World War II veterans heeded similar advice: Nearly fifty percent of them eventually owned or operated businesses. Social scientist Robert Putnam has famously attributed America’s postwar civic vibrancy to the WWII generation’s purposeful communal engagement. This activity did not occur in a vacuum, however. It was a result of veterans being shown that their spiritedness could be deployed to benefit their communities—that veterans, in other words, could be social assets.

This is politics with a capital “P”—the type of communal activity, as Aristotle writes, toward which human beings yearn and in which they are designed to engage.

Since January 6, there has been much handwringing over the presence at the Capitol of military-related individuals, some of them ostensibly related to extremist groups. Yet the hand-wringers have not asked whether we have understood, over the past twenty or as many as fifty years, nearly the life span of our all-volunteer military, how to re-integrate a professional warrior caste full of spiritedness into the larger body politic, instead of publicly continuing to treat its members as a distinct minority made up of tragic patients. By ignoring this question, we have dismissed these warriors from the larger community to which they rightfully belong. Is it a wonder, then, that a small number of them, accustomed to seek a sense of identity through social purpose, respond positively when recruited to what looks like such a purpose?

In Coriolanus, the people acquire their own political officers, the tribunes, to be their voice. But Shakespeare shows how these tribunes, for their own political gain, manipulate the people to Rome’s detriment. Today’s American veterans, citizens of a liberal democracy, do not need or want political representatives separate from those of their civilian peers.

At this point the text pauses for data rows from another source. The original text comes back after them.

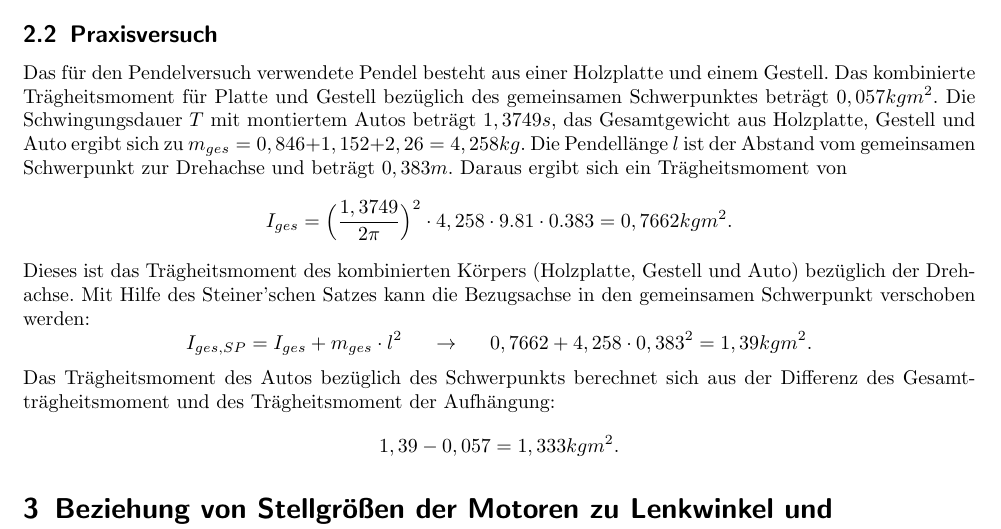
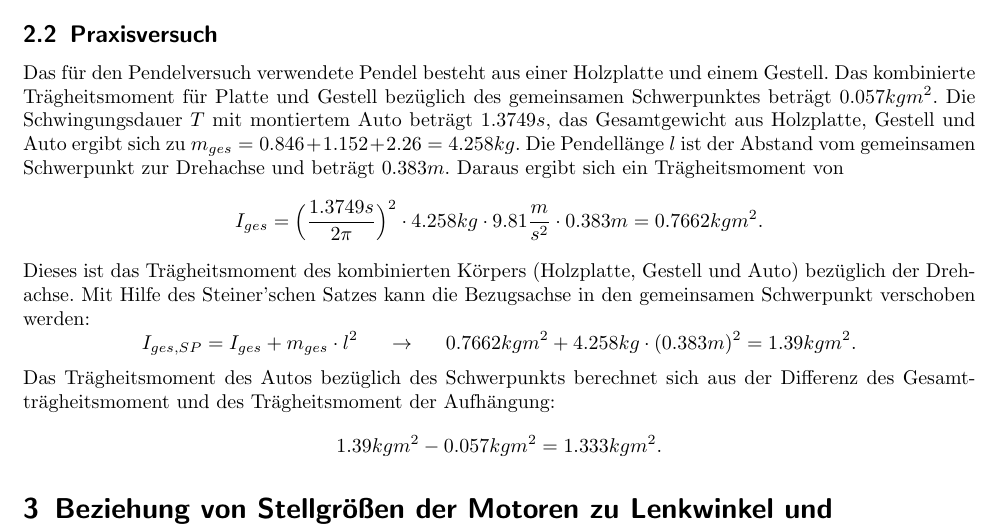
Before and after one commit to HeribertHechtersheim/autonomes_fahren, a LaTeX document (Aufgabe1/Aufgabe1_Gruppe04.tex, which reads Aufgabe1/Sections/Section2.tex): part of page 3 of 6, cut so that both start at the same text. Compiled offline with pdfLaTeX.

Commit message:
Einheiten hinzugefügt, ("." statt ",")

```diff
--- a/Aufgabe1/Sections/Section2.tex
+++ b/Aufgabe1/Sections/Section2.tex
@@ -13,10 +13,10 @@ und das Trägheitsmoment $I$
 \[I=\Big(\frac{T}{2\pi}\Big)^2mgl.\]
 
 \subsection{Praxisversuch}
-Das für den Pendelversuch verwendete Pendel besteht aus einer Holzplatte und einem Gestell. Das kombinierte Trägheitsmoment für Platte und Gestell bezüglich des gemeinsamen Schwerpunktes beträgt $0,057 kg m^2.$
-Die Schwingungsdauer $T$ mit montiertem Autos beträgt $1,3749s$, das Gesamtgewicht aus Holzplatte, Gestell und Auto ergibt sich zu $m_{ges}=0,846+1,152+2,26 = 4,258kg$. Die Pendellänge $l$ ist der Abstand  vom gemeinsamen Schwerpunkt zur Drehachse und beträgt  $0,383m.$   Daraus  ergibt sich ein Trägheitsmoment von
-\[I_{ges} = \Big(\frac{1,3749}{2\pi}\Big)^2 \cdot 4,258 \cdot 9.81 \cdot 0.383 = 0,7662 kg m^2.\]
+Das für den Pendelversuch verwendete Pendel besteht aus einer Holzplatte und einem Gestell. Das kombinierte Trägheitsmoment für Platte und Gestell bezüglich des gemeinsamen Schwerpunktes beträgt $0.057 kg m^2.$
+Die Schwingungsdauer $T$ mit montiertem Auto beträgt $1.3749s$, das Gesamtgewicht aus Holzplatte, Gestell und Auto ergibt sich zu $m_{ges}=0.846+1.152+2.26 = 4.258kg$. Die Pendellänge $l$ ist der Abstand  vom gemeinsamen Schwerpunkt zur Drehachse und beträgt  $0.383m.$   Daraus  ergibt sich ein Trägheitsmoment von
+\[I_{ges} = \Big(\frac{1.3749 s}{2\pi}\Big)^2 \cdot 4.258 kg \cdot 9.81\frac{m}{s^2} \cdot 0.383m = 0.7662 kg m^2.\]
 Dieses ist das Trägheitsmoment  des kombinierten Körpers (Holzplatte, Gestell und Auto) bezüglich der Drehachse. Mit Hilfe des Steiner'schen Satzes kann die Bezugsachse in den gemeinsamen Schwerpunkt verschoben werden:
-\[I_{ges,SP} = I_{ges} + m_{ges} \cdot l^2  \hspace{5mm} \rightarrow  \hspace{5mm} 0,7662 + 4,258 \cdot 0,383^2 = 1,39kgm^2.\]
+\[I_{ges,SP} = I_{ges} + m_{ges} \cdot l^2  \hspace{5mm} \rightarrow  \hspace{5mm} 0.7662 kg m^2+ 4.258 kg \cdot (0.383m)^2 = 1.39kgm^2.\]
 Das Trägheitsmoment des Autos bezüglich des Schwerpunkts berechnet sich aus der Differenz des Gesamtträgheitsmoment und des Trägheitsmoment der Aufhängung:
-\[1,39-0,057 = 1,333 kgm^2.\]
+\[1.39kgm^2-0.057kgm^2 = 1.333 kgm^2.\]
```
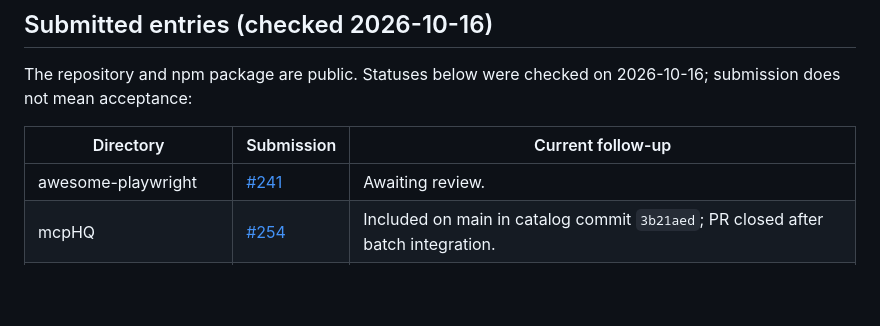
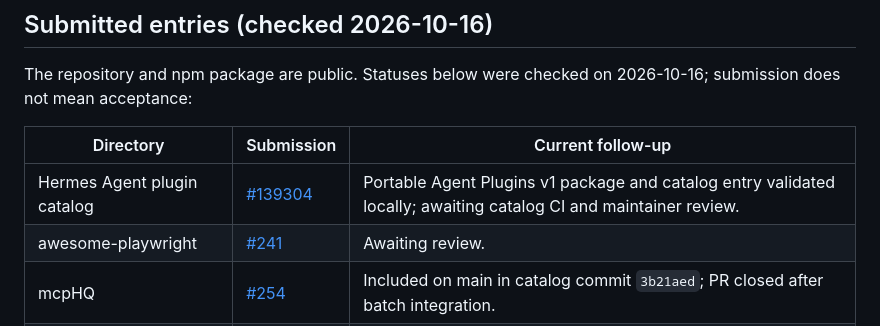
Before and after one commit to masakaai/rea-captcha, a Markdown page: docs/ecosystem.md, the part around the change. GitHub-like rendering; blank space fills up the shorter version.

Commit message:
docs: track Hermes catalog submission

```diff
--- a/docs/ecosystem.md
+++ b/docs/ecosystem.md
@@ -6,6 +6,7 @@ The repository and npm package are public. Statuses below were checked on 2026-1
 
 | Directory | Submission | Current follow-up |
 | --- | --- | --- |
+| Hermes Agent plugin catalog | [#139304](https://github.com/NousResearch/hermes-agent/pull/139304) | Portable Agent Plugins v1 package and catalog entry validated locally; awaiting catalog CI and maintainer review. |
 | awesome-playwright | [#241](https://github.com/mxschmitt/awesome-playwright/pull/241) | Awaiting review. |
 | mcpHQ | [#254](https://github.com/mcpHQ/awesome-mcp-servers/pull/254) | Included on main in catalog commit `3b21aed`; PR closed after batch integration. |
 | punkpeye | [#16418](https://github.com/punkpeye/awesome-mcp-servers/pull/16418) | [Glama listing](https://glama.ai/mcp/servers/masakaai/rea-captcha) is live; container build and six-tool MCP introspection passed, Glama 0.2.1 published, requested score badge added. Awaiting review. |
```
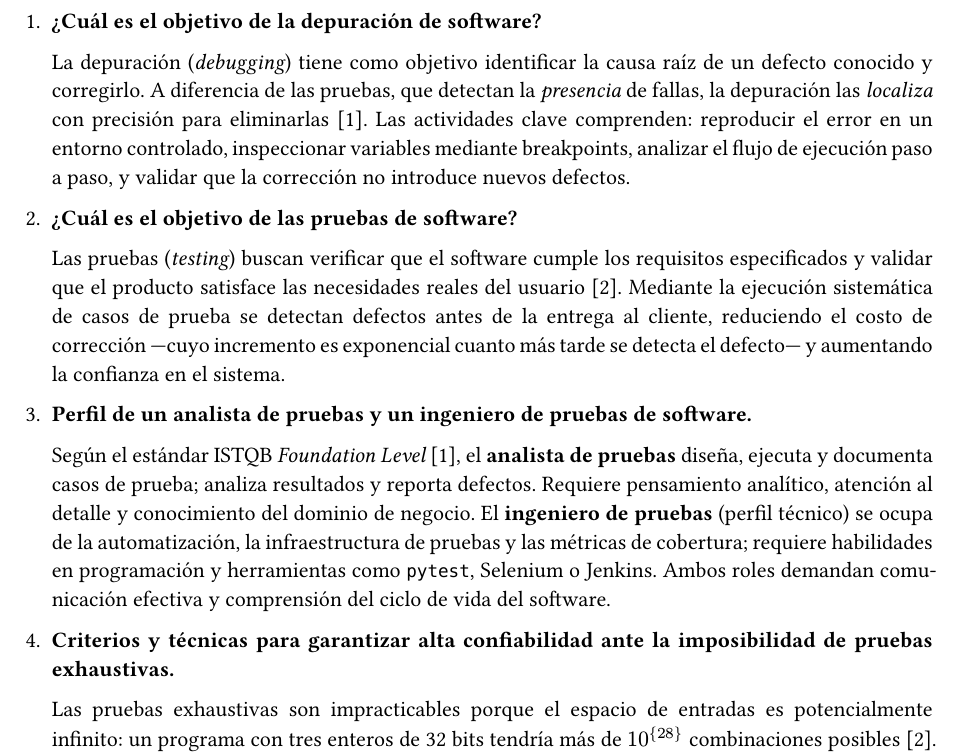
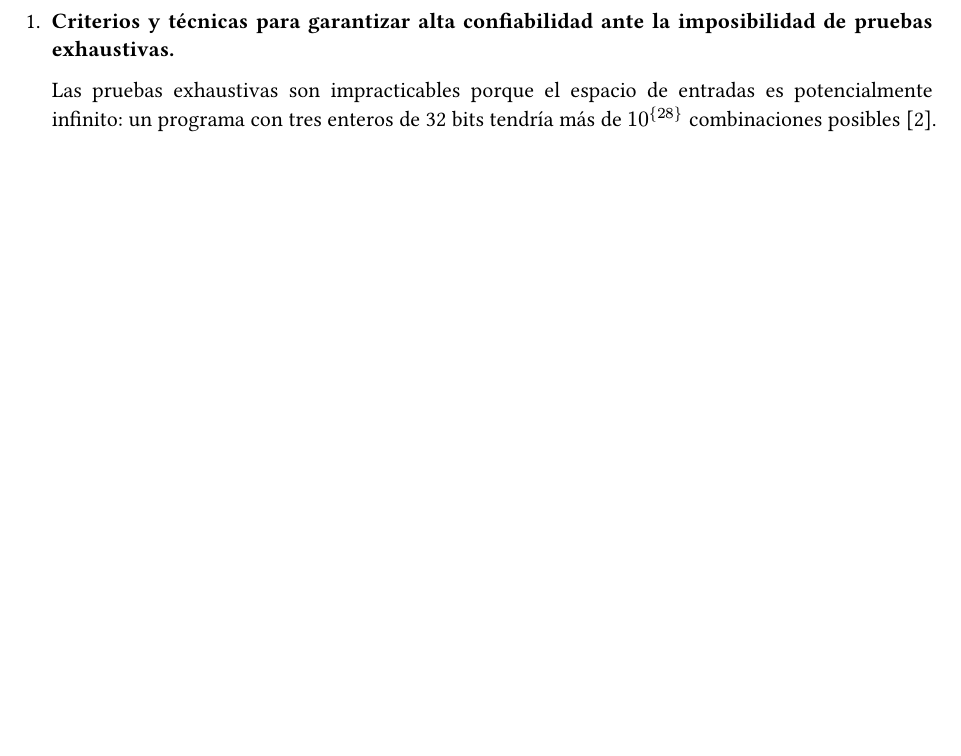
Before and after one commit to unsa-semester-2026-A/pru_soft_lab, a Typst document (02/laboratorio/content/2_cuestionario.typ): part of page 1 of 2 before the commit and part of the page after it, cut at the place of the change, the shorter picture padded with empty space. Compiled offline with Typst 0.15.

Commit message:
Final cleanup: respect team deletions and organize modularly

```diff
--- a/02/laboratorio/content/2_cuestionario.typ
+++ b/02/laboratorio/content/2_cuestionario.typ
@@ -1,17 +1,17 @@
 #set par(justify: true)
 #set enum(numbering: "1.")
 
-+ *¿Cuál es el objetivo de la depuración de software?*
+// + *¿Cuál es el objetivo de la depuración de software?*
 
-  La depuración (_debugging_) tiene como objetivo identificar la causa raíz de un defecto conocido y corregirlo. A diferencia de las pruebas, que detectan la _presencia_ de fallas, la depuración las _localiza_ con precisión para eliminarlas [1]. Las actividades clave comprenden: reproducir el error en un entorno controlado, inspeccionar variables mediante breakpoints, analizar el flujo de ejecución paso a paso, y validar que la corrección no introduce nuevos defectos.
+//   La depuración (_debugging_) tiene como objetivo identificar la causa raíz de un defecto conocido y corregirlo. A diferencia de las pruebas, que detectan la _presencia_ de fallas, la depuración las _localiza_ con precisión para eliminarlas [1]. Las actividades clave comprenden: reproducir el error en un entorno controlado, inspeccionar variables mediante breakpoints, analizar el flujo de ejecución paso a paso, y validar que la corrección no introduce nuevos defectos.
 
-+ *¿Cuál es el objetivo de las pruebas de software?*
+// + *¿Cuál es el objetivo de las pruebas de software?*
 
-  Las pruebas (_testing_) buscan verificar que el software cumple los requisitos especificados y validar que el producto satisface las necesidades reales del usuario [2]. Mediante la ejecución sistemática de casos de prueba se detectan defectos antes de la entrega al cliente, reduciendo el costo de corrección —cuyo incremento es exponencial cuanto más tarde se detecta el defecto— y aumentando la confianza en el sistema.
+//   Las pruebas (_testing_) buscan verificar que el software cumple los requisitos especificados y validar que el producto satisface las necesidades reales del usuario [2]. Mediante la ejecución sistemática de casos de prueba se detectan defectos antes de la entrega al cliente, reduciendo el costo de corrección —cuyo incremento es exponencial cuanto más tarde se detecta el defecto— y aumentando la confianza en el sistema.
 
-+ *Perfil de un analista de pruebas y un ingeniero de pruebas de software.*
+// + *Perfil de un analista de pruebas y un ingeniero de pruebas de software.*
 
-  Según el estándar ISTQB _Foundation Level_ [1], el *analista de pruebas* diseña, ejecuta y documenta casos de prueba; analiza resultados y reporta defectos. Requiere pensamiento analítico, atención al detalle y conocimiento del dominio de negocio. El *ingeniero de pruebas* (perfil técnico) se ocupa de la automatización, la infraestructura de pruebas y las métricas de cobertura; requiere habilidades en programación y herramientas como `pytest`, Selenium o Jenkins. Ambos roles demandan comunicación efectiva y comprensión del ciclo de vida del software.
+//   Según el estándar ISTQB _Foundation Level_ [1], el *analista de pruebas* diseña, ejecuta y documenta casos de prueba; analiza resultados y reporta defectos. Requiere pensamiento analítico, atención al detalle y conocimiento del dominio de negocio. El *ingeniero de pruebas* (perfil técnico) se ocupa de la automatización, la infraestructura de pruebas y las métricas de cobertura; requiere habilidades en programación y herramientas como `pytest`, Selenium o Jenkins. Ambos roles demandan comunicación efectiva y comprensión del ciclo de vida del software.
 
 + *Criterios y técnicas para garantizar alta confiabilidad ante la imposibilidad de pruebas exhaustivas.*
 
```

Rather, they do need government and society to believe again, and routinely to adopt, a public narrative teaching that veterans can and should be social assets, with a community-building role to fulfill after their military service.

Rebecca Burgess is senior editor of American Purpose and managing director of the Classics of Strategy and Diplomacy Project. She’s currently writing a book on veterans and American political development.

DemocracyPolitical PhilosophyCulture